§ Brief: Your task is to copy each line of the material that holds the word "notebook".

╔══

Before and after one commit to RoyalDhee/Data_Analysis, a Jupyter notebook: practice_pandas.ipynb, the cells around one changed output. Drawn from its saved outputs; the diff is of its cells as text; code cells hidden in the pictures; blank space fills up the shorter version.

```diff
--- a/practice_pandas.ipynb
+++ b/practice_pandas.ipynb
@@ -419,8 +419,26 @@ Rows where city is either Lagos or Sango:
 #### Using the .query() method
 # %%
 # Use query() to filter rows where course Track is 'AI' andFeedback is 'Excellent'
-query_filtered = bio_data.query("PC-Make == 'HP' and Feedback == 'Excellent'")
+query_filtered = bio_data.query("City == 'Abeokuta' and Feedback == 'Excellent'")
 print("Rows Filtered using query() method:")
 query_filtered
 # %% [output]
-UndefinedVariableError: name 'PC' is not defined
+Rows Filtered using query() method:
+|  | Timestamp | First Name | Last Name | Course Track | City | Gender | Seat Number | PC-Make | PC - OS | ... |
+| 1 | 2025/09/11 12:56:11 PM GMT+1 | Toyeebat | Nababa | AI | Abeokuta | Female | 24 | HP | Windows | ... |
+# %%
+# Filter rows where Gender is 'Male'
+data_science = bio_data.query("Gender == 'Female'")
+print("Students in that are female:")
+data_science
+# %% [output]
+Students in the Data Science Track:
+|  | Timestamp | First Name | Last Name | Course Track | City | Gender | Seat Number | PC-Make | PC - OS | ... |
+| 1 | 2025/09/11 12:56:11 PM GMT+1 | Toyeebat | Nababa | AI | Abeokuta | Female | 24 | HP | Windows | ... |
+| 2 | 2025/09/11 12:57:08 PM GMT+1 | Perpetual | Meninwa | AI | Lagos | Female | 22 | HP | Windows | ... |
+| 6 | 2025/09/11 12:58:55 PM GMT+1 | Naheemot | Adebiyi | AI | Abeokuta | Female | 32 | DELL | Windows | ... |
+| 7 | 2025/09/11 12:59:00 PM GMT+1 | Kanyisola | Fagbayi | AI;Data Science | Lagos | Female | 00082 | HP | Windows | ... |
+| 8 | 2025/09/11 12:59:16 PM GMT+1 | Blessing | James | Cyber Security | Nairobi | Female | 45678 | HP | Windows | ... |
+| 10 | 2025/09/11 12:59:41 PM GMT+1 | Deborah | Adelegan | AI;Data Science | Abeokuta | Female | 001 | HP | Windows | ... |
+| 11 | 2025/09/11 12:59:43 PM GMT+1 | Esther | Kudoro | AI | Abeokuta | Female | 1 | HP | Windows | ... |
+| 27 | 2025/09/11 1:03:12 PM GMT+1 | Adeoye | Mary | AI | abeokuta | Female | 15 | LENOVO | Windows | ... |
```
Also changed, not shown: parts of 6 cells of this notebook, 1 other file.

╚══

§ Your solution:
Before and after one commit to RoyalDhee/Data_Analysis, a Jupyter notebook: practice_pandas.ipynb, the cells around one changed output. Drawn from its saved outputs; the diff is of its cells as text; code cells hidden in the pictures; blank space fills up the shorter version.
Also changed, not shown: parts of 6 cells of this notebook, 1 other file.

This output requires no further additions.